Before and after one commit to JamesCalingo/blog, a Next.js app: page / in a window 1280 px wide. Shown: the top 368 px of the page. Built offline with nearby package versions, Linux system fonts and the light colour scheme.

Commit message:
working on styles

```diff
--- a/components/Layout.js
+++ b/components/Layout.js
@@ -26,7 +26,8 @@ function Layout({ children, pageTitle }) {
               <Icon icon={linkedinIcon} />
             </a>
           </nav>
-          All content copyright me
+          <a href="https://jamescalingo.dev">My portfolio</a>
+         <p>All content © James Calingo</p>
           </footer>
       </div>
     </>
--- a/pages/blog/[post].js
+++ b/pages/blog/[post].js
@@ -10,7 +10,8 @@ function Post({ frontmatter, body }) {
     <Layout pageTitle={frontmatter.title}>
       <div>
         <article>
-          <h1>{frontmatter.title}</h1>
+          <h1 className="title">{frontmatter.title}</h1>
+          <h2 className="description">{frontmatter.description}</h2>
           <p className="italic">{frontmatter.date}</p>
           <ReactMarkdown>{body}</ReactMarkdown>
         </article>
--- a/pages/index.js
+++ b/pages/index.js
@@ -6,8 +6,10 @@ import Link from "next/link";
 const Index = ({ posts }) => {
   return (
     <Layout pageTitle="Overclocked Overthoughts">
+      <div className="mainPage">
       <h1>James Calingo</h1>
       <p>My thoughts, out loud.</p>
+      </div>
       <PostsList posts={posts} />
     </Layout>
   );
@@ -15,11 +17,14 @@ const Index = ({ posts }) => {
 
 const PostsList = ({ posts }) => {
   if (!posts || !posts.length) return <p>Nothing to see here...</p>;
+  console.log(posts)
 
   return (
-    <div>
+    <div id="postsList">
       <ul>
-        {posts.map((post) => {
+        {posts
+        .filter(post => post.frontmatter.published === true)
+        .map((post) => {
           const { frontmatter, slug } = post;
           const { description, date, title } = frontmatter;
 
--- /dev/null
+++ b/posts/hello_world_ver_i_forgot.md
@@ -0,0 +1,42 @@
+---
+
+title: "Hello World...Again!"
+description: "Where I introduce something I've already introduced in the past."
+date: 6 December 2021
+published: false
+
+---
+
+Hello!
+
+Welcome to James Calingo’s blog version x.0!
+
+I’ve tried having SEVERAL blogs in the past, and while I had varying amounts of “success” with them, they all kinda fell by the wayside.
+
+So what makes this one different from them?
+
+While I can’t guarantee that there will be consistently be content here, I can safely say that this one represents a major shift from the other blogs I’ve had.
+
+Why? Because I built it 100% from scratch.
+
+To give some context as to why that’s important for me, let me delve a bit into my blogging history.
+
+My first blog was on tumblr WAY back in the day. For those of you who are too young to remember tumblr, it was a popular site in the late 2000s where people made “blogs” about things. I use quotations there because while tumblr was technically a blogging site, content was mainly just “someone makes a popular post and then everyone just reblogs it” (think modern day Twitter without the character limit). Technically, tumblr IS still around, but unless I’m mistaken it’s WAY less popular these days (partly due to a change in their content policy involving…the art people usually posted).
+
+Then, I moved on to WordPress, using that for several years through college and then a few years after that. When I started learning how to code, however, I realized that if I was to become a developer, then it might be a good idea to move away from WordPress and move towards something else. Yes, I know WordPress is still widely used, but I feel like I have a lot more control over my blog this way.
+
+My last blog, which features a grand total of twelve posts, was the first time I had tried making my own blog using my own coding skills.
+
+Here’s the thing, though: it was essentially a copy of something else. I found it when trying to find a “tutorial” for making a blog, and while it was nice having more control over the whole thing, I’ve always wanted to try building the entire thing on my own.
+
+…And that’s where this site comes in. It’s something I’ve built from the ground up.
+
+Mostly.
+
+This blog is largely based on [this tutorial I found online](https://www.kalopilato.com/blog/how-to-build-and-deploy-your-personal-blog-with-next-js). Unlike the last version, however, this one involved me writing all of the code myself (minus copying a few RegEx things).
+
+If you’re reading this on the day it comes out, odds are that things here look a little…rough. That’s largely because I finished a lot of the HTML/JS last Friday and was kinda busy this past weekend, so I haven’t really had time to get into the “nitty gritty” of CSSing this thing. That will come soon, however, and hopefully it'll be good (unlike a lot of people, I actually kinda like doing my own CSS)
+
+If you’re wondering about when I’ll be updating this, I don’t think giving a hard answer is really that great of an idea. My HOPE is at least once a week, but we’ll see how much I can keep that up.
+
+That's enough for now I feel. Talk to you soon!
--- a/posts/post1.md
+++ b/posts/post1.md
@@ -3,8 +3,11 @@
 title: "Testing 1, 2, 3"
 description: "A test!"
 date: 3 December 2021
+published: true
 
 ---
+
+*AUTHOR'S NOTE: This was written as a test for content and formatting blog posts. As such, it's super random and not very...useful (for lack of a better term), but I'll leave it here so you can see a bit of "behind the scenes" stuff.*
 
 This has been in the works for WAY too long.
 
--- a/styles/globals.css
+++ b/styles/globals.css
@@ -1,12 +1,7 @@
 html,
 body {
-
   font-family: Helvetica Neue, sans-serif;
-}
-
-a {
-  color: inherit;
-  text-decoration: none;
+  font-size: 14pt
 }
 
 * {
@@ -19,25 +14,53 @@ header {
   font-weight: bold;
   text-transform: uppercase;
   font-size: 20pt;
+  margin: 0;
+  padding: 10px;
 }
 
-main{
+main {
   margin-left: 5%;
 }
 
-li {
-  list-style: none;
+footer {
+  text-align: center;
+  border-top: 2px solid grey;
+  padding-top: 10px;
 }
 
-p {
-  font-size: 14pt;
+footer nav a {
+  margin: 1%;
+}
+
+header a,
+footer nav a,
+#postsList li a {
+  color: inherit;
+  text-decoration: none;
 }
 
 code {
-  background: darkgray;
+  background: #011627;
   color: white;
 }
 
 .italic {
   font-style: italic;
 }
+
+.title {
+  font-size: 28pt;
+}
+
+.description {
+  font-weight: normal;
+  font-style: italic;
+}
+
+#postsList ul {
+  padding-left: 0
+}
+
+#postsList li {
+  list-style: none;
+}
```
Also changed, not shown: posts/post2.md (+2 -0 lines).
----
Assignment:
Could you reproduce every record exactly as written?

Solution for this task:
Before and after one commit to JamesCalingo/blog, a Next.js app: page / in a window 1280 px wide. Shown: the top 368 px of the page. Built offline with nearby package versions, Linux system fonts and the light colour scheme.

Commit message:
working on styles

```diff
--- a/components/Layout.js
+++ b/components/Layout.js
@@ -26,7 +26,8 @@ function Layout({ children, pageTitle }) {
               <Icon icon={linkedinIcon} />
             </a>
           </nav>
-          All content copyright me
+          <a href="https://jamescalingo.dev">My portfolio</a>
+         <p>All content © James Calingo</p>
           </footer>
       </div>
     </>
--- a/pages/blog/[post].js
+++ b/pages/blog/[post].js
@@ -10,7 +10,8 @@ function Post({ frontmatter, body }) {
     <Layout pageTitle={frontmatter.title}>
       <div>
         <article>
-          <h1>{frontmatter.title}</h1>
+          <h1 className="title">{frontmatter.title}</h1>
+          <h2 className="description">{frontmatter.description}</h2>
           <p className="italic">{frontmatter.date}</p>
           <ReactMarkdown>{body}</ReactMarkdown>
         </article>
--- a/pages/index.js
+++ b/pages/index.js
@@ -6,8 +6,10 @@ import Link from "next/link";
 const Index = ({ posts }) => {
   return (
     <Layout pageTitle="Overclocked Overthoughts">
+      <div className="mainPage">
       <h1>James Calingo</h1>
       <p>My thoughts, out loud.</p>
+      </div>
       <PostsList posts={posts} />
     </Layout>
   );
@@ -15,11 +17,14 @@ const Index = ({ posts }) => {
 
 const PostsList = ({ posts }) => {
   if (!posts || !posts.length) return <p>Nothing to see here...</p>;
+  console.log(posts)
 
   return (
-    <div>
+    <div id="postsList">
       <ul>
-        {posts.map((post) => {
+        {posts
+        .filter(post => post.frontmatter.published === true)
+        .map((post) => {
           const { frontmatter, slug } = post;
           const { description, date, title } = frontmatter;
 
--- /dev/null
+++ b/posts/hello_world_ver_i_forgot.md
@@ -0,0 +1,42 @@
+---
+
+title: "Hello World...Again!"
+description: "Where I introduce something I've already introduced in the past."
+date: 6 December 2021
+published: false
+
+---
+
+Hello!
+
+Welcome to James Calingo’s blog version x.0!
+
+I’ve tried having SEVERAL blogs in the past, and while I had varying amounts of “success” with them, they all kinda fell by the wayside.
+
+So what makes this one different from them?
+
+While I can’t guarantee that there will be consistently be content here, I can safely say that this one represents a major shift from the other blogs I’ve had.
+
+Why? Because I built it 100% from scratch.
+
+To give some context as to why that’s important for me, let me delve a bit into my blogging history.
+
+My first blog was on tumblr WAY back in the day. For those of you who are too young to remember tumblr, it was a popular site in the late 2000s where people made “blogs” about things. I use quotations there because while tumblr was technically a blogging site, content was mainly just “someone makes a popular post and then everyone just reblogs it” (think modern day Twitter without the character limit). Technically, tumblr IS still around, but unless I’m mistaken it’s WAY less popular these days (partly due to a change in their content policy involving…the art people usually posted).
+
+Then, I moved on to WordPress, using that for several years through college and then a few years after that. When I started learning how to code, however, I realized that if I was to become a developer, then it might be a good idea to move away from WordPress and move towards something else. Yes, I know WordPress is still widely used, but I feel like I have a lot more control over my blog this way.
+
+My last blog, which features a grand total of twelve posts, was the first time I had tried making my own blog using my own coding skills.
+
+Here’s the thing, though: it was essentially a copy of something else. I found it when trying to find a “tutorial” for making a blog, and while it was nice having more control over the whole thing, I’ve always wanted to try building the entire thing on my own.
+
+…And that’s where this site comes in. It’s something I’ve built from the ground up.
+
+Mostly.
+
+This blog is largely based on [this tutorial I found online](https://www.kalopilato.com/blog/how-to-build-and-deploy-your-personal-blog-with-next-js). Unlike the last version, however, this one involved me writing all of the code myself (minus copying a few RegEx things).
+
+If you’re reading this on the day it comes out, odds are that things here look a little…rough. That’s largely because I finished a lot of the HTML/JS last Friday and was kinda busy this past weekend, so I haven’t really had time to get into the “nitty gritty” of CSSing this thing. That will come soon, however, and hopefully it'll be good (unlike a lot of people, I actually kinda like doing my own CSS)
+
+If you’re wondering about when I’ll be updating this, I don’t think giving a hard answer is really that great of an idea. My HOPE is at least once a week, but we’ll see how much I can keep that up.
+
+That's enough for now I feel. Talk to you soon!
--- a/posts/post1.md
+++ b/posts/post1.md
@@ -3,8 +3,11 @@
 title: "Testing 1, 2, 3"
 description: "A test!"
 date: 3 December 2021
+published: true
 
 ---
+
+*AUTHOR'S NOTE: This was written as a test for content and formatting blog posts. As such, it's super random and not very...useful (for lack of a better term), but I'll leave it here so you can see a bit of "behind the scenes" stuff.*
 
 This has been in the works for WAY too long.
 
--- a/styles/globals.css
+++ b/styles/globals.css
@@ -1,12 +1,7 @@
 html,
 body {
-
   font-family: Helvetica Neue, sans-serif;
-}
-
-a {
-  color: inherit;
-  text-decoration: none;
+  font-size: 14pt
 }
 
 * {
@@ -19,25 +14,53 @@ header {
   font-weight: bold;
   text-transform: uppercase;
   font-size: 20pt;
+  margin: 0;
+  padding: 10px;
 }
 
-main{
+main {
   margin-left: 5%;
 }
 
-li {
-  list-style: none;
+footer {
+  text-align: center;
+  border-top: 2px solid grey;
+  padding-top: 10px;
 }
 
-p {
-  font-size: 14pt;
+footer nav a {
+  margin: 1%;
+}
+
+header a,
+footer nav a,
+#postsList li a {
+  color: inherit;
+  text-decoration: none;
 }
 
 code {
-  background: darkgray;
+  background: #011627;
   color: white;
 }
 
 .italic {
   font-style: italic;
 }
+
+.title {
+  font-size: 28pt;
+}
+
+.description {
+  font-weight: normal;
+  font-style: italic;
+}
+
+#postsList ul {
+  padding-left: 0
+}
+
+#postsList li {
+  list-style: none;
+}
```
Also changed, not shown: posts/post2.md (+2 -0 lines).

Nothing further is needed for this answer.